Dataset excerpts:
+---+

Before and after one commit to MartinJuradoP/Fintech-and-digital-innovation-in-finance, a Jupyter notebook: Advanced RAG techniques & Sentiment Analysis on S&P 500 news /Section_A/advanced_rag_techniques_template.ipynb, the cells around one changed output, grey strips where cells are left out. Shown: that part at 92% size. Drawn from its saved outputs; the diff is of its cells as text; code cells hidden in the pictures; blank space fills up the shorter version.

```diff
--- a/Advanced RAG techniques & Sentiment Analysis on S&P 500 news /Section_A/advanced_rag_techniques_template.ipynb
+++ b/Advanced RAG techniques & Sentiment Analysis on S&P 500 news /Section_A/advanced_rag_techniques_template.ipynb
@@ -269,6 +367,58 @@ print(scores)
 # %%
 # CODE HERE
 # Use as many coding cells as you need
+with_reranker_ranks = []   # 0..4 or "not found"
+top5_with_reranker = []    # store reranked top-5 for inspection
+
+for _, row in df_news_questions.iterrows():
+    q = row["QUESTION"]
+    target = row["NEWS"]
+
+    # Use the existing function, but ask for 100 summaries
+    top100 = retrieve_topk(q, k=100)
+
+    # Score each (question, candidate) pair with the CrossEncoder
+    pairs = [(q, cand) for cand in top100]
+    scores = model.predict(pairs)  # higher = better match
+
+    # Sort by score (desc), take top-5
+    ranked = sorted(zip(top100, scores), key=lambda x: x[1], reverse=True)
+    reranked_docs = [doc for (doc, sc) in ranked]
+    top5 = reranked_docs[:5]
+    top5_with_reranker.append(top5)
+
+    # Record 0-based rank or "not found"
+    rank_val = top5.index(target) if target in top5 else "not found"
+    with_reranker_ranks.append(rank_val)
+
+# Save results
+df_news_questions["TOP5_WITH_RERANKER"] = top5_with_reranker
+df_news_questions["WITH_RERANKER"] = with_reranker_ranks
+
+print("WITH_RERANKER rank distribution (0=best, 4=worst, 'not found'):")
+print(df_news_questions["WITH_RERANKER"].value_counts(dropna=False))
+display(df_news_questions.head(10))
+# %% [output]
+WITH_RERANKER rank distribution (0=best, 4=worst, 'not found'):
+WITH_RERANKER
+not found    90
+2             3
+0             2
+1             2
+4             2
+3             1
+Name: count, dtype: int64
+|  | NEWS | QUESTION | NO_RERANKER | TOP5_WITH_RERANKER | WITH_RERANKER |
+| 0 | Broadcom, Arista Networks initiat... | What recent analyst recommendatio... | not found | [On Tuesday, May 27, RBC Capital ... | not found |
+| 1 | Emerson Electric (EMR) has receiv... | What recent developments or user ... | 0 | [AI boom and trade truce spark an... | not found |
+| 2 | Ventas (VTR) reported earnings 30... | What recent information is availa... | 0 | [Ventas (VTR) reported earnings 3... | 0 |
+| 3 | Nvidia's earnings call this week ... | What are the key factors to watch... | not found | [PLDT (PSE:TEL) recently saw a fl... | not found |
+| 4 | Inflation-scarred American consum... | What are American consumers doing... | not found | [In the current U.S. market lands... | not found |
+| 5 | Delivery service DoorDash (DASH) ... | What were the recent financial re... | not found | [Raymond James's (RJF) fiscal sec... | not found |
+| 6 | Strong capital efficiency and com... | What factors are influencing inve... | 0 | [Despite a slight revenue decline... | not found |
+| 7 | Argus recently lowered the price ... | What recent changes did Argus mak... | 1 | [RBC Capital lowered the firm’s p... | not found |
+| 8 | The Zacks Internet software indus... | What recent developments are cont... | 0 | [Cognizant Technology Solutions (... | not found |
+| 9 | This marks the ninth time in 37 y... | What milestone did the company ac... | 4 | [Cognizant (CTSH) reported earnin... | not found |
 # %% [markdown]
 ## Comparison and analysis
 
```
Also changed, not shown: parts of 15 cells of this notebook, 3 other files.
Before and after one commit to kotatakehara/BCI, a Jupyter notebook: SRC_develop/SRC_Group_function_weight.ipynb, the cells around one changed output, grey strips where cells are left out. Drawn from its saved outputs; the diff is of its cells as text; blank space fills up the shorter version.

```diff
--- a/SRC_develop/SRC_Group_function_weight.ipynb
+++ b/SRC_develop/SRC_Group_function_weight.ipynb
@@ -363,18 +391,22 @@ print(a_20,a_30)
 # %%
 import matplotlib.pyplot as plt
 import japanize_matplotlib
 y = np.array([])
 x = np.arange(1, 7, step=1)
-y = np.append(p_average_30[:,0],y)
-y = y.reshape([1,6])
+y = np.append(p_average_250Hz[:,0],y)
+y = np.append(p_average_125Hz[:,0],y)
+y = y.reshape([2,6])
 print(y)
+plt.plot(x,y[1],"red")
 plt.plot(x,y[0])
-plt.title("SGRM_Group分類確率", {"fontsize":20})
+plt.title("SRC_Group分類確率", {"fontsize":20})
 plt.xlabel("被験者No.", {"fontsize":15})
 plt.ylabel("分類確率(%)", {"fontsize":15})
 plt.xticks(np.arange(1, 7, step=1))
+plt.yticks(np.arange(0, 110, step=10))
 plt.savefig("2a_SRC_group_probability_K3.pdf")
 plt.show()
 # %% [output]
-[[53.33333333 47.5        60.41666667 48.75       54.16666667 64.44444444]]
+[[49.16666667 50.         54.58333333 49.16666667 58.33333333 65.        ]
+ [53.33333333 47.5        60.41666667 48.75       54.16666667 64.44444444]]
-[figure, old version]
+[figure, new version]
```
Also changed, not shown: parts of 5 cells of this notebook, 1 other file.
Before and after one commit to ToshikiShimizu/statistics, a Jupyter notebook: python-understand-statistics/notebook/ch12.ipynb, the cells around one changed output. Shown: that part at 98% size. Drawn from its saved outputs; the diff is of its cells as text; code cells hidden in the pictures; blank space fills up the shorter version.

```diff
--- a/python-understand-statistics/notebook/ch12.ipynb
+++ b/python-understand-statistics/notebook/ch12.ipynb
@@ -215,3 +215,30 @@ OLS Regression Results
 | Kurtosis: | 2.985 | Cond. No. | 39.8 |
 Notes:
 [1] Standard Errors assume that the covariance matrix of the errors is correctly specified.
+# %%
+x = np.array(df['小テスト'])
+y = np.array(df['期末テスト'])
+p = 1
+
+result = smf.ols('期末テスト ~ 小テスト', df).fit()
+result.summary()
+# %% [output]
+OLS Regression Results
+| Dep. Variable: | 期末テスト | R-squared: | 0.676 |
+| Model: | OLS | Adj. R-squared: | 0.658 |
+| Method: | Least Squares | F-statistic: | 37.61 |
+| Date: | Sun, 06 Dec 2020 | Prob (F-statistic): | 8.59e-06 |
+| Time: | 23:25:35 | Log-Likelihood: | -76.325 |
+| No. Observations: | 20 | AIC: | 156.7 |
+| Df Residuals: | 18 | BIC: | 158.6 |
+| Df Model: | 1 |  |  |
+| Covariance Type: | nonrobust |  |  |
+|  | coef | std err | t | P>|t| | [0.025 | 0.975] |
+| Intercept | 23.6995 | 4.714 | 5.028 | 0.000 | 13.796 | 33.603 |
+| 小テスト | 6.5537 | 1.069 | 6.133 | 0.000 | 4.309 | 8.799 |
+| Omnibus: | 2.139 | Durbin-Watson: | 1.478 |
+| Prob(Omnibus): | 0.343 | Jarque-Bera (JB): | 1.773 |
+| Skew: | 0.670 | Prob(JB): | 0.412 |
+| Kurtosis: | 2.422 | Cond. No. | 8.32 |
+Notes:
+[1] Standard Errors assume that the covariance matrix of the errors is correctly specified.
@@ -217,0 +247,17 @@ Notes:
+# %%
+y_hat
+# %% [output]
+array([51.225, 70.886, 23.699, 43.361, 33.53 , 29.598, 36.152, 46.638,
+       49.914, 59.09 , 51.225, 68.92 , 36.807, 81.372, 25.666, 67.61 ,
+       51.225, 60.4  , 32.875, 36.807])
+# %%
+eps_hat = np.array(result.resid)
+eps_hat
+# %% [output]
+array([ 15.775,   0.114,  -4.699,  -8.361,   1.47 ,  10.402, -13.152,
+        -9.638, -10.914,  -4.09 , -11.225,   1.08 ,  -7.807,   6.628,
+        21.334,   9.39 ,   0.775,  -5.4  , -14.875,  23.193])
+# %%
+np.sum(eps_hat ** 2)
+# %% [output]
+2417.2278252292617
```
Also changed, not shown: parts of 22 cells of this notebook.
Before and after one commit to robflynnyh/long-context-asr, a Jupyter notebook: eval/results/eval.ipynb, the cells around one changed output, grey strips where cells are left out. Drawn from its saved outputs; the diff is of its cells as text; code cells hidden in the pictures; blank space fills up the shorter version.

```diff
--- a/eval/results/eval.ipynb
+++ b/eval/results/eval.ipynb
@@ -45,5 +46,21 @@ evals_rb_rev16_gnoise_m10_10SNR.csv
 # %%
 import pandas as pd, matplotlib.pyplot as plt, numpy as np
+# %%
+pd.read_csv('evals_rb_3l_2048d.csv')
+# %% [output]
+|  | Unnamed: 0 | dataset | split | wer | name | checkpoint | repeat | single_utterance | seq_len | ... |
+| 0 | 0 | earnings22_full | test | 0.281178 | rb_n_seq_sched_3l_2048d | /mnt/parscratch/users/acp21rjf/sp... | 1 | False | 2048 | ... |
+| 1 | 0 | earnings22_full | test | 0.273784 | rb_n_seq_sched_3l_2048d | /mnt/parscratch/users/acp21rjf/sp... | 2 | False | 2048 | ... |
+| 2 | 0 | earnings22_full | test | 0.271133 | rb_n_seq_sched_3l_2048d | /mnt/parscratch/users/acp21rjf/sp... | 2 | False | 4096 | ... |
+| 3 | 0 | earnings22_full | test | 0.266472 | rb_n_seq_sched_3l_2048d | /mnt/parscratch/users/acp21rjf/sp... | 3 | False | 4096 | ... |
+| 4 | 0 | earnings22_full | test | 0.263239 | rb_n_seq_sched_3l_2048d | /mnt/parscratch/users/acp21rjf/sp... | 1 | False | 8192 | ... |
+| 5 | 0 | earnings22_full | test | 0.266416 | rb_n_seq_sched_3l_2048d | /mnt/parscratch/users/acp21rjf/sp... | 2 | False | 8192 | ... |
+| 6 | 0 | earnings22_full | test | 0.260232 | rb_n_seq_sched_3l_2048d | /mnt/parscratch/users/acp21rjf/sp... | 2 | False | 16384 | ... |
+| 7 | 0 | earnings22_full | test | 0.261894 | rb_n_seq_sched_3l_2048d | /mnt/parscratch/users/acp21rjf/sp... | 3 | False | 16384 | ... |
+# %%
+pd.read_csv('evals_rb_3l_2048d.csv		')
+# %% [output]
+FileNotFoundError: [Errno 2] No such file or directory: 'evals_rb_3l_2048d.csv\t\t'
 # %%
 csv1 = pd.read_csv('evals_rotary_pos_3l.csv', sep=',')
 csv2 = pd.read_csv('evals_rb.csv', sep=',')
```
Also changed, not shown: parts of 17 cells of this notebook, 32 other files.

+---+

# Exercise
Copy every line of the entries in which "小テスト" can be found.

# Expected output
+x = np.array(df['小テスト'])
+result = smf.ols('期末テスト ~ 小テスト', df).fit()
+| 小テスト | 6.5537 | 1.069 | 6.133 | 0.000 | 4.309 | 8.799 |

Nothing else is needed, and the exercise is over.